New Tanzanian shillings 41 trillion budget focuses on strategic projects
Dar es Salaam. Yesterday the government explained the factors behind the 8.1% increase in the budget for the 2022/23 financial year, saying it was a deliberate move aimed at boosting investment in strategic projects.
The increase will fund the stimulation of economic growth in the areas of agriculture, fisheries, forestry, livestock, minerals and the development of infrastructure projects.
Speaking recently, President Samia Suluhu Hassan said the government plans in the next budget to go further in irrigated agriculture. Other areas are civil servant salaries, servicing the national debt, improving the country’s electronic procurement system (TANePS) for the purchase of goods and the financing of services and construction activities.
The country’s budget is expected to reach Sh41.060 billion, or Sh3.080 billion from Sh37.980 billion approved as the budget for the financial year 2021/22.
In tabling the 2022/23 budget forecast before the Parliamentary Budget Committee in Dodoma yesterday, Finance and Planning Minister Mwigulu Nchemba said the preparation of the budget was done on the basis of five key assumptions.
He called the assumptions of increased private sector participation in development activities, continued tolerance for natural calamities and the impacts of the ongoing Russian invasion of Ukraine.
Other assumptions are the pursuit of food sufficiency and the presence of peace, security, unity and tranquility.
“Domestic revenue is expected to be 28.698 trillion shillings, or about 69.9% of the budget. It is expected that 4.16 trillion shillings will increase through aid and subsidized loans from development partners, which is equivalent to 10.1% of the budget,” said Dr Nchemba who is also an MP for the constituency of ‘Iramba West.
In the 2022/23 financial year, Dr Nchemba said the government was to obtain a loan of 5.35 shillings from the domestic market, of which 3.3 trillion shillings would be used to service government bonds that had come due. maturity and an additional 2,050 billion shillings to finance development projects.
He said the government will also secure a loan of 2.86 trillion shillings from foreign markets on commercial terms to finance the execution of development projects.
“The government plans to spend 41.06 trillion shillings in the financial year 2022/23. 25.54 trillion shillings will be spent on recurrent expenditure, approximately 62.2% of the budget and 11.31 trillion shillings for servicing the national debt and other costs related to the consolidated fund,” he said. declared.
Dr Nchemba said 9.74 trillion shillings would be used for salaries, including the implementation of upgrade proposals and new recruitment of civil servants.
He said 4.49 trillion shillings would be allocated to other charges (OC) and expenditure to finance development projects would be 15.52 trillion shillings, which is equivalent to 37.8% of the total budget. .

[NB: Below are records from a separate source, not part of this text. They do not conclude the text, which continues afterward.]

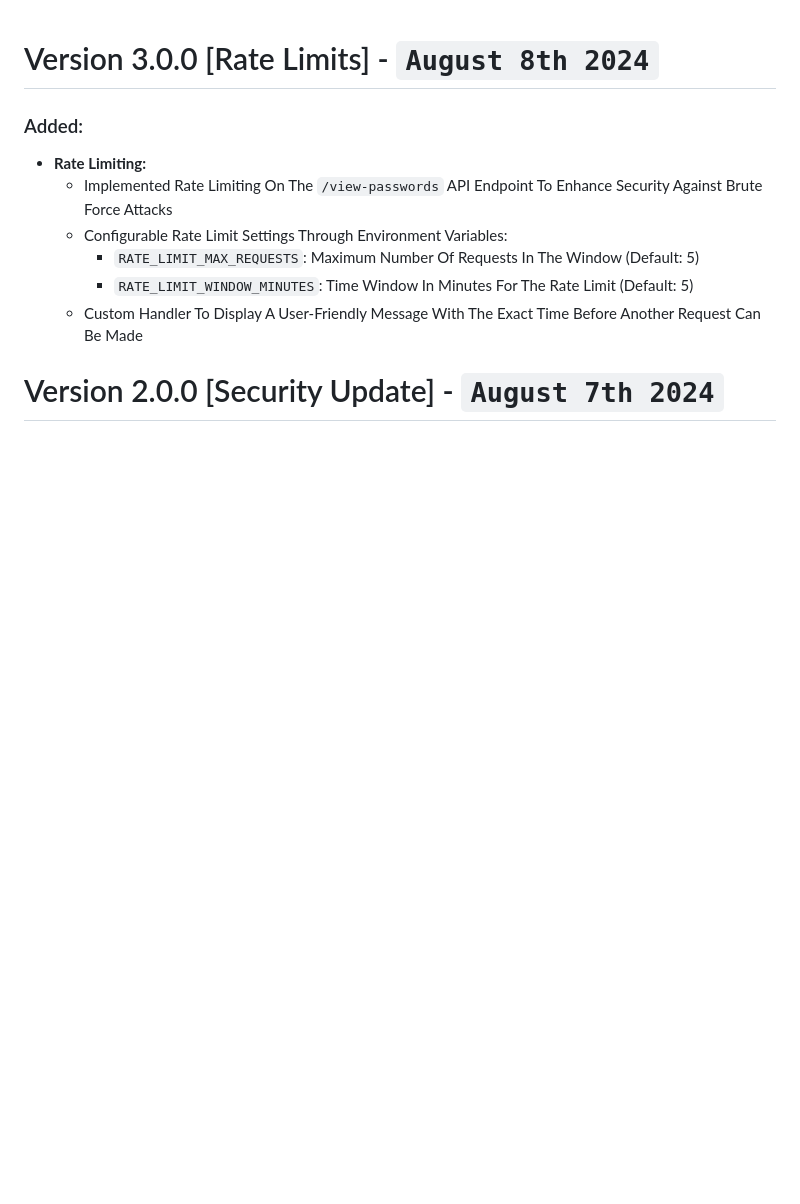
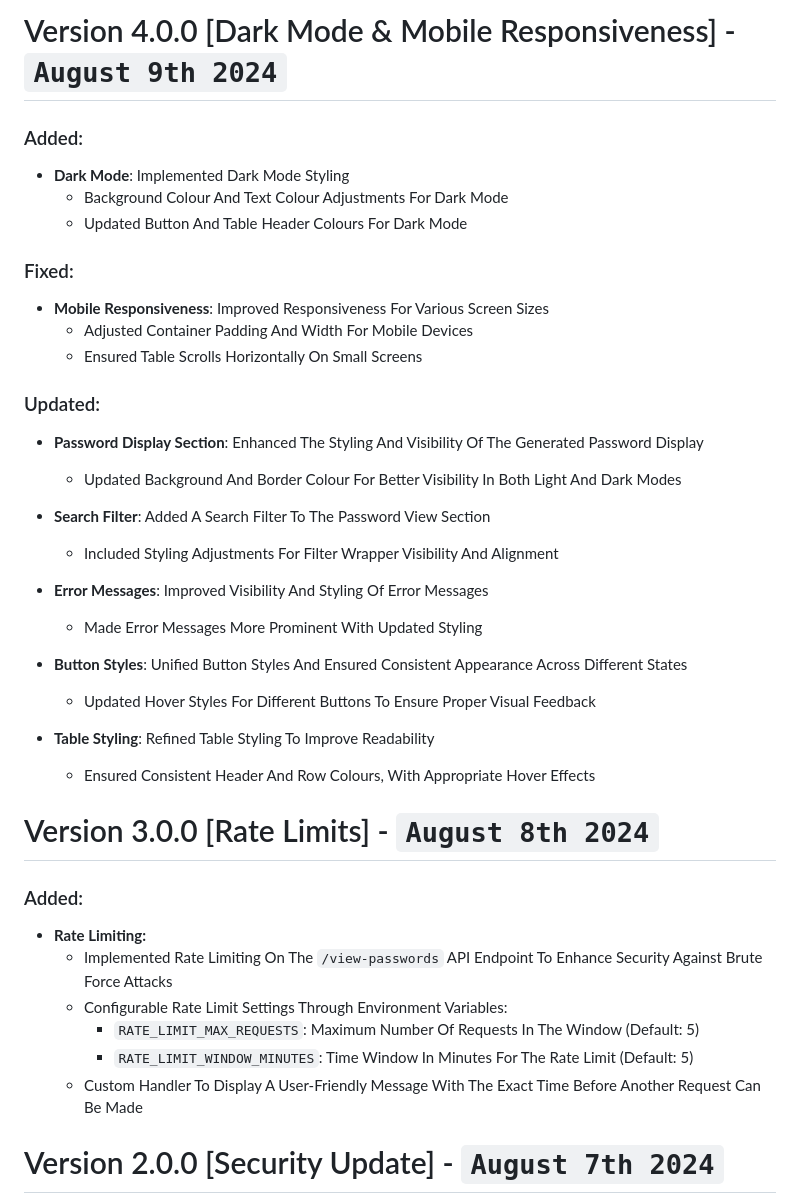
Before and after one commit to Kyle8973/Password-Manager, a Markdown page: CHANGELOG.md, the part around the change. Rendered like a GitHub page; blank space fills up the shorter version.

```diff
--- a/CHANGELOG.md
+++ b/CHANGELOG.md
@@ -1,3 +1,31 @@
+# Version 4.0.0 [Dark Mode & Mobile Responsiveness] - `August 9th 2024`
+
+### Added:
+- **Dark Mode**: Implemented Dark Mode Styling
+  - Background Colour And Text Colour Adjustments For Dark Mode
+  - Updated Button And Table Header Colours For Dark Mode
+
+### Fixed:
+- **Mobile Responsiveness**: Improved Responsiveness For Various Screen Sizes
+  - Adjusted Container Padding And Width For Mobile Devices
+  - Ensured Table Scrolls Horizontally On Small Screens
+
+### Updated:
+- **Password Display Section**: Enhanced The Styling And Visibility Of The Generated Password Display
+  - Updated Background And Border Colour For Better Visibility In Both Light And Dark Modes
+
+- **Search Filter**: Added A Search Filter To The Password View Section
+  - Included Styling Adjustments For Filter Wrapper Visibility And Alignment
+
+- **Error Messages**: Improved Visibility And Styling Of Error Messages
+  - Made Error Messages More Prominent With Updated Styling
+
+- **Button Styles**: Unified Button Styles And Ensured Consistent Appearance Across Different States
+  - Updated Hover Styles For Different Buttons To Ensure Proper Visual Feedback
+
+- **Table Styling**: Refined Table Styling To Improve Readability
+  - Ensured Consistent Header And Row Colours, With Appropriate Hover Effects
+
 # Version 3.0.0 [Rate Limits] - `August 8th 2024`
 
 ### Added:
```
Also changed, not shown: README.md (+10 -11 lines), images/Dark_Mode.png (added), 7 other files.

“Of the total amount earmarked for development projects, 12.12 trillion shillings equivalent to 78.1% will come from internal sources, while the remaining 3.40 trillion shillings will come from development partners,” he said. declared.
Economic sanctions imposed on Russia will significantly affect Tanzania’s economy if the war lasts long, according to Dr Nchemba, noting that gas supply will seriously affect the country which is a major supplier of gas in the world by 40% .
“The price of energy is expected to increase negatively and therefore affect the Tanzanian economy. In addition, interest and bond prices on the international market, the price of gold and agricultural products, services and raw materials imported from abroad as well as aid and concessional loans from development partners will also be affected,” he said.
“Russia’s suspension of using the banking communication system in financial transactions will negatively affect trade with other countries, tourism, education and the service of diplomatic offices in the country, as well as the increase in inflation rate,” he added.
The situation 2021/22
Dr Nchemba told the Budget Committee that 21.720 billion shillings had been collected between July 2021 and January 2022, out of a target of 22.520 billion shillings, or 96.4%.
He said the failure to meet national collection targets was attributed to falling commodity prices both domestically and internationally due to the global Covid-19 outbreak, tax evasion , the decline in sources of income due to the proliferation of online businesses.
According to him, 3.16 trillion shillings were received from development partners between July 2021 and January 2022, which is 118% of the target of raising 2.68 trillion shillings. Additionally, he said the money included a 1.31 trillion shillings subsidized loan from the International Monetary Fund (IMF) for the Covid-19 Response Facility (CRF), noting that meeting contractual obligations during of the implementation of the projects was at the origin of the achievements.
Dr Nchemba said inflation averaged 4% between July 2021 and January 2022, attributing the situation to factors beyond the government’s control.
For example, he said the price of crude oil products reached $87.4 per barrel on January 31, 2022 from US$72.6 per barrel on July 1, 2021, insisting that the situation will continue due to the ongoing war between Russia and Ukraine.